Photo credit: istockphoto.com/578foot
Or if you want to put off what makes you come alive or to sidestep your purpose, don’t fall in love.
Making sure you don’t fall passionately in love is simple: Guard your heart against all that Death stirs up inside of you.
Act as if you will live forever in this physical body, and so will everyone you know. Get on with business as usual when someone you love is dying. Don’t let the temporary nature of anything impact your daily routine, the decisions you make, or your future plans.
But if you are willing to live differently – to have certainty without having answers, to follow unexpected twists and turns, to be deeply moved and satisfied, to grow and give and receive and surrender – then here’s what I suggest for you:
Call upon death to be like Cupid, shooting an arrow of passion into the heart of what matters to you. Invite death to be the matchmaker between you and what brings you joy.
Then accept the real Kiss of Death: Allow death to escort you on the mysterious adventure of falling in love with life.
This summer, I’m giving up. I’m giving myself up, that is. Offering myself up. To acknowledging death. To embracing life. I Give Up.
Photo Credit: 2013 Self-timed photo, Jennifer Mathews ©
When I was training with laughter yoga founder and guru, Dr. Madan Kataria, he told a story of being interviewed about how the idea of laughing for no reason came to him. He shrugged his shoulders, then matter-of-factly pointed at the sky.
“It came from Up,” he said, his Indian accent and eyes emphasizing the last word.
I could feel what he meant. It’s where most inspiration and creativity comes from . . . somewhere beyond our daily routine. Somewhere vast and bigger than we are. It’s also the place from which I prefer to live. To live from Up.

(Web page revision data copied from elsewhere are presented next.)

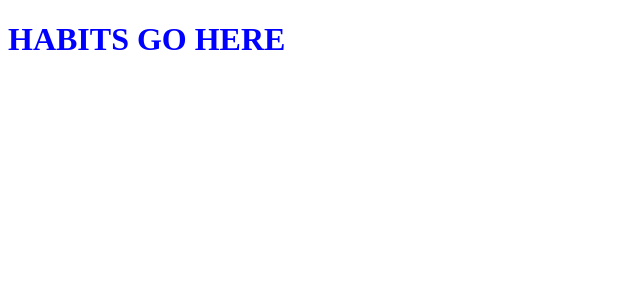
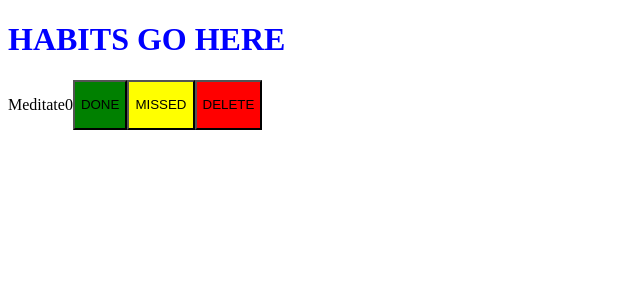
Before and after one commit to jjvega86/habit-tracker-full, a React (Create React App) app: page / in a window 1280 px wide. Shown: the top 300 px of the page, without its empty margins (0-640 px from the left). Built offline with nearby package versions, Linux system fonts and the light colour scheme.

Commit message:
Added UI and initial styling for Habit and HabitButton components

```diff
--- a/src/App.tsx
+++ b/src/App.tsx
@@ -1,5 +1,6 @@
 import React from "react";
 
+// Import Views
 import HabitPage from "./views/Habits/HabitsPage/HabitPage";
 
 function App() {
--- /dev/null
+++ b/src/views/Habits/Habit/Habit.styles.js
@@ -0,0 +1,5 @@
+import styled from "styled-components";
+
+export const HabitContainer = styled.div`
+  display: flex;
+`;
--- /dev/null
+++ b/src/views/Habits/Habit/Habit.tsx
@@ -0,0 +1,19 @@
+import HabitButton from "../HabitButton/HabitButton";
+import { HabitContainer } from "./Habit.styles";
+
+interface HabitProps {
+  habitText: string;
+  habitStreak: number;
+}
+
+export default function Habit({ habitText, habitStreak }: HabitProps) {
+  return (
+    <HabitContainer>
+      <p>{habitText}</p>
+      <p>{habitStreak}</p>
+      <HabitButton buttonType="done" />
+      <HabitButton buttonType="missed" />
+      <HabitButton buttonType="delete" />
+    </HabitContainer>
+  );
+}
--- /dev/null
+++ b/src/views/Habits/HabitButton/HabitButton.styles.js
@@ -0,0 +1,11 @@
+import styled from "styled-components";
+
+const buttonVariants = {
+  done: `background-color: green`,
+  missed: `background-color: yellow`,
+  delete: `background-color: red`,
+};
+
+export const Button = styled.button`
+  ${({ buttonType }) => buttonVariants[buttonType]};
+`;
--- /dev/null
+++ b/src/views/Habits/HabitButton/HabitButton.tsx
@@ -0,0 +1,10 @@
+import { Button } from "./HabitButton.styles";
+
+interface HabitButtonProps {
+  buttonType: string;
+}
+
+export default function HabitButton({ buttonType }: HabitButtonProps) {
+  let buttonText = buttonType.toLocaleUpperCase();
+  return <Button buttonType={buttonType}>{buttonText}</Button>;
+}
--- a/src/views/Habits/HabitsPage/HabitPage.tsx
+++ b/src/views/Habits/HabitsPage/HabitPage.tsx
@@ -1,5 +1,11 @@
 import { Header } from "./HabitPage.styles";
+import Habit from "../Habit/Habit";
 
 export default function HabitPage() {
-  return <Header>HABITS GO HERE</Header>;
+  return (
+    <>
+      <Header>HABITS GO HERE</Header>
+      <Habit habitText="Meditate" habitStreak={0} />
+    </>
+  );
 }
```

Over five years ago in 2009, I wrote my first blog post ever. The website I created at the time was called Optimystic Institute and my initial article was about the unexpected death of my dear friend Guen. Today, June 4th, had been her birthday.
Photo: Guen Gifford Archives
Back then, my focus wasn’t death and dying. It was inner joy and optimism.
Actually, my focus still IS inner joy and optimism. But my entry point to these topics is now death and grief, rather than the other way around.
I had imagined that my response to our temporary lives had been shaped primarily by my life-partner Kate’s death in December 2011.
Then I reread this article.
My experience of Guen paved the way for my exploration of embracing death as part of life. My experience of Guen prompted many questions I continue to ask and countless conversations I continue to have about how someone’s death can inspire my own life.
These are the roots of “Seeing Death in a Different Light” . . .
Which comes first? A smile or feeling happy? A hop in your step or feeling lighthearted? Unlike the long-debated “chicken and egg” question, the answer is not based on speculation. It’s based on research.
Photo credit: iStockphoto.com/sandrakavas
It seems only natural to think that you smile because you are happy.
But since the late 1980s, studies began suggesting that you can change your emotional state by choosing to allow the corners of your mouth to curve upward into a smile. That the emotions can also follow the action.
Even though I knew about this research on smiling, I hadn’t applied it to other activities in my daily life. Like walking. Yes, walking.
I walk every day, even if that’s just around my house. It seems logical that you walk with more bounce when you feel good. But have you considered taking a more buoyant stride in order to feel good?
I’m here to report that a research group in Canada actually has!
A few years ago on New Year’s Eve, I looked around the house for a blank journal to write in. As I flipped through an almost empty notebook, I unexpectedly came across a note my life-partner Kate had written a couple weeks before she died. “Dear friends, family, loved ones,” she began . . .
Photo credit: Jennifer Mathews, 2013
As Kate’s cancer progressed, she and I had used the CaringBridge website to keep people updated about her life and process. I recall her mentioning that she drafted something to post online, but she never brought it up again. And then almost a month after her graceful exit, I found her handwritten words.
I’m compelled to share them with you as we enter a new calendar year. May they be a reminder that it’s possible to experience freedom and joy amidst challenges and suffering. No matter what you experienced this past year, or what is on the horizon in the coming year, my prayer is that you, too, remember to taste and savor the sweetness of life.